>>>
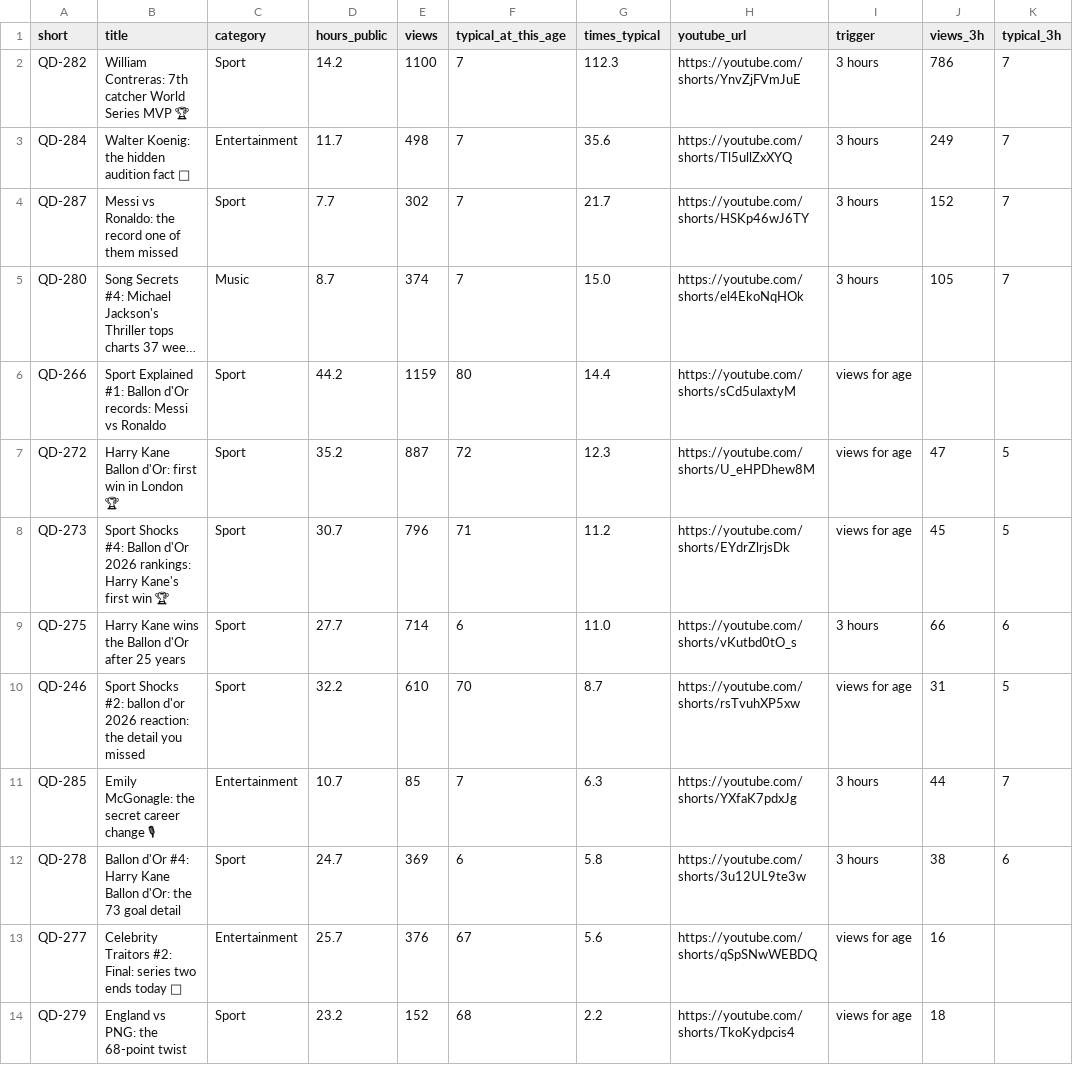
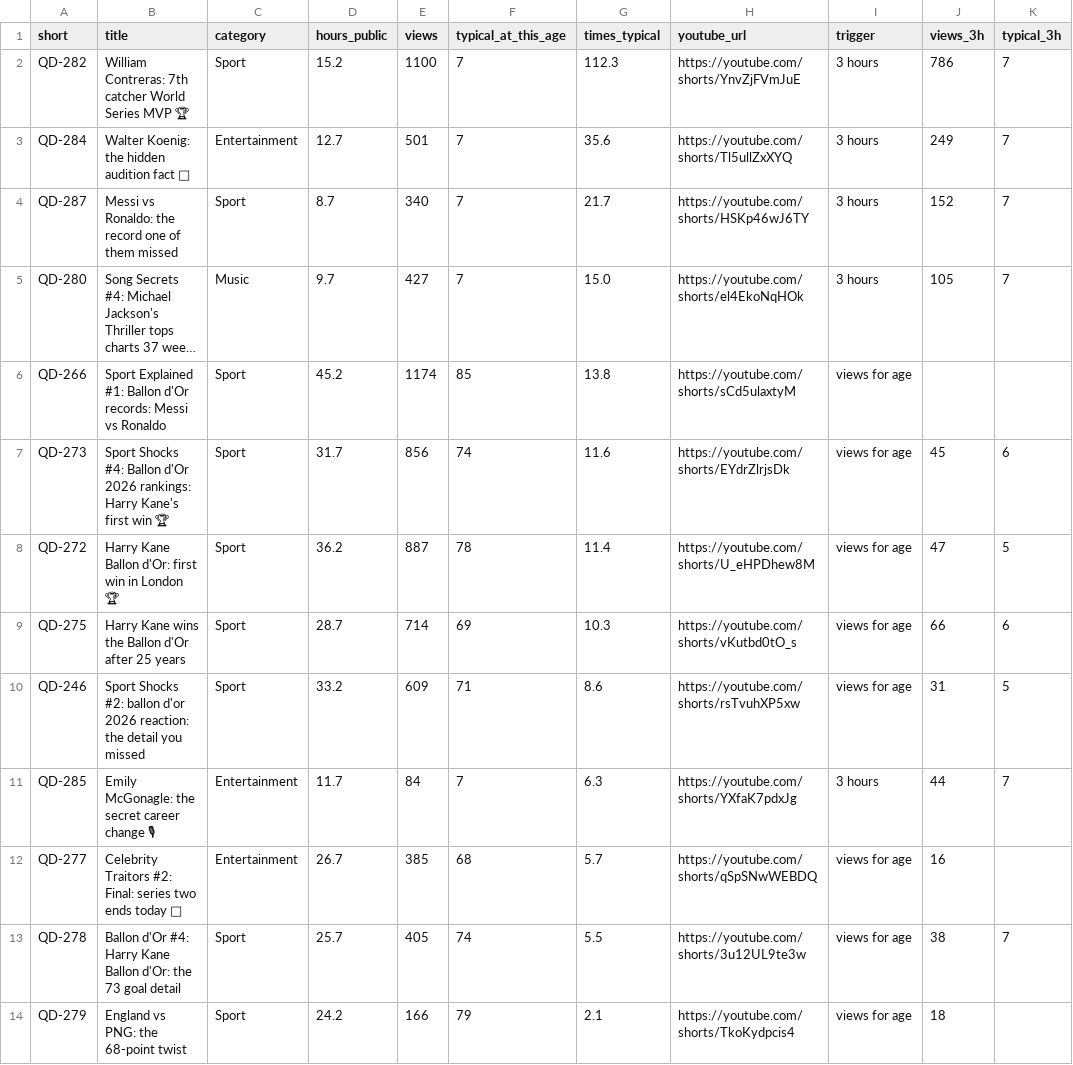
Before and after one commit to quickplay-studio/quickplay-autopilot, a CSV file: analytics/breakouts.csv, drawn as a sheet; long unchanged cells end in …; removed rows and columns are numbered as before the commit, all else as after; the diff names each change by its address in the sheet, - before the commit and + after, or states it on an @@ line.

```diff
--- a/analytics/breakouts.csv
+++ b/analytics/breakouts.csv
-D2 (hours_public): 14.2
+D2 (hours_public): 15.2
-D3 (hours_public): 11.7
+D3 (hours_public): 12.7
-E3 (views): 498
+E3 (views): 501
-D4 (hours_public): 7.7
+D4 (hours_public): 8.7
-E4 (views): 302
+E4 (views): 340
-D5 (hours_public): 8.7
+D5 (hours_public): 9.7
-E5 (views): 374
+E5 (views): 427
-D6 (hours_public): 44.2
+D6 (hours_public): 45.2
-E6 (views): 1159
+E6 (views): 1174
-F6 (typical_at_this_age): 80
+F6 (typical_at_this_age): 85
-G6 (times_typical): 14.4
+G6 (times_typical): 13.8
+row 7: QD-273 | Sport Shocks #4: Ballon d'Or 2026 rankings: Harry Kane's first win 🏆 | Sport | 31.7 | 856 | 74 | 11.6 | https://youtube.com/shorts/EYdrZlrjsDk | views for age | 45 | 6
-D8 (hours_public): 35.2
+D8 (hours_public): 36.2
-F8 (typical_at_this_age): 72
+F8 (typical_at_this_age): 78
-G8 (times_typical): 12.3
+G8 (times_typical): 11.4
-row 8: QD-273 | Sport Shocks #4: Ballon d'Or 2026 rankings: Harry Kane's first win 🏆 | Sport | 30.7 | 796 | 71 | 11.2 | https://youtube.com/shorts/EYdrZlrjsDk | views for age | 45 | 5
-D9 (hours_public): 27.7
+D9 (hours_public): 28.7
-F9 (typical_at_this_age): 6
+F9 (typical_at_this_age): 69
-G9 (times_typical): 11.0
+G9 (times_typical): 10.3
-I9 (trigger): 3 hours
+I9 (trigger): views for age
-D10 (hours_public): 32.2
+D10 (hours_public): 33.2
-E10 (views): 610
+E10 (views): 609
-F10 (typical_at_this_age): 70
+F10 (typical_at_this_age): 71
-G10 (times_typical): 8.7
+G10 (times_typical): 8.6
-D11 (hours_public): 10.7
+D11 (hours_public): 11.7
-E11 (views): 85
+E11 (views): 84
-row 12: QD-278 | Ballon d'Or #4: Harry Kane Ballon d'Or: the 73 goal detail | Sport | 24.7 | 369 | 6 | 5.8 | https://youtube.com/shorts/3u12UL9te3w | 3 hours | 38 | 6
-D12 (hours_public): 25.7
+D12 (hours_public): 26.7
-E12 (views): 376
+E12 (views): 385
-F12 (typical_at_this_age): 67
+F12 (typical_at_this_age): 68
-G12 (times_typical): 5.6
+G12 (times_typical): 5.7
+row 13: QD-278 | Ballon d'Or #4: Harry Kane Ballon d'Or: the 73 goal detail | Sport | 25.7 | 405 | 74 | 5.5 | https://youtube.com/shorts/3u12UL9te3w | views for age | 38 | 7
-D14 (hours_public): 23.2
+D14 (hours_public): 24.2
-E14 (views): 152
+E14 (views): 166
-F14 (typical_at_this_age): 68
+F14 (typical_at_this_age): 79
-G14 (times_typical): 2.2
+G14 (times_typical): 2.1
```
Also changed, not shown: analytics/changes.csv, analytics/daily.csv, 19 other files.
<<<
What this task involves
Take the listing and print it again exactly, but without any pictures.

Response to this task
Before and after one commit to quickplay-studio/quickplay-autopilot, a CSV file: analytics/breakouts.csv, drawn as a sheet; long unchanged cells end in …; removed rows and columns are numbered as before the commit, all else as after; the diff names each change by its address in the sheet, - before the commit and + after, or states it on an @@ line.

```diff
--- a/analytics/breakouts.csv
+++ b/analytics/breakouts.csv
-D2 (hours_public): 14.2
+D2 (hours_public): 15.2
-D3 (hours_public): 11.7
+D3 (hours_public): 12.7
-E3 (views): 498
+E3 (views): 501
-D4 (hours_public): 7.7
+D4 (hours_public): 8.7
-E4 (views): 302
+E4 (views): 340
-D5 (hours_public): 8.7
+D5 (hours_public): 9.7
-E5 (views): 374
+E5 (views): 427
-D6 (hours_public): 44.2
+D6 (hours_public): 45.2
-E6 (views): 1159
+E6 (views): 1174
-F6 (typical_at_this_age): 80
+F6 (typical_at_this_age): 85
-G6 (times_typical): 14.4
+G6 (times_typical): 13.8
+row 7: QD-273 | Sport Shocks #4: Ballon d'Or 2026 rankings: Harry Kane's first win 🏆 | Sport | 31.7 | 856 | 74 | 11.6 | https://youtube.com/shorts/EYdrZlrjsDk | views for age | 45 | 6
-D8 (hours_public): 35.2
+D8 (hours_public): 36.2
-F8 (typical_at_this_age): 72
+F8 (typical_at_this_age): 78
-G8 (times_typical): 12.3
+G8 (times_typical): 11.4
-row 8: QD-273 | Sport Shocks #4: Ballon d'Or 2026 rankings: Harry Kane's first win 🏆 | Sport | 30.7 | 796 | 71 | 11.2 | https://youtube.com/shorts/EYdrZlrjsDk | views for age | 45 | 5
-D9 (hours_public): 27.7
+D9 (hours_public): 28.7
-F9 (typical_at_this_age): 6
+F9 (typical_at_this_age): 69
-G9 (times_typical): 11.0
+G9 (times_typical): 10.3
-I9 (trigger): 3 hours
+I9 (trigger): views for age
-D10 (hours_public): 32.2
+D10 (hours_public): 33.2
-E10 (views): 610
+E10 (views): 609
-F10 (typical_at_this_age): 70
+F10 (typical_at_this_age): 71
-G10 (times_typical): 8.7
+G10 (times_typical): 8.6
-D11 (hours_public): 10.7
+D11 (hours_public): 11.7
-E11 (views): 85
+E11 (views): 84
-row 12: QD-278 | Ballon d'Or #4: Harry Kane Ballon d'Or: the 73 goal detail | Sport | 24.7 | 369 | 6 | 5.8 | https://youtube.com/shorts/3u12UL9te3w | 3 hours | 38 | 6
-D12 (hours_public): 25.7
+D12 (hours_public): 26.7
-E12 (views): 376
+E12 (views): 385
-F12 (typical_at_this_age): 67
+F12 (typical_at_this_age): 68
-G12 (times_typical): 5.6
+G12 (times_typical): 5.7
+row 13: QD-278 | Ballon d'Or #4: Harry Kane Ballon d'Or: the 73 goal detail | Sport | 25.7 | 405 | 74 | 5.5 | https://youtube.com/shorts/3u12UL9te3w | views for age | 38 | 7
-D14 (hours_public): 23.2
+D14 (hours_public): 24.2
-E14 (views): 152
+E14 (views): 166
-F14 (typical_at_this_age): 68
+F14 (typical_at_this_age): 79
-G14 (times_typical): 2.2
+G14 (times_typical): 2.1
```
Also changed, not shown: analytics/changes.csv, analytics/daily.csv, 19 other files.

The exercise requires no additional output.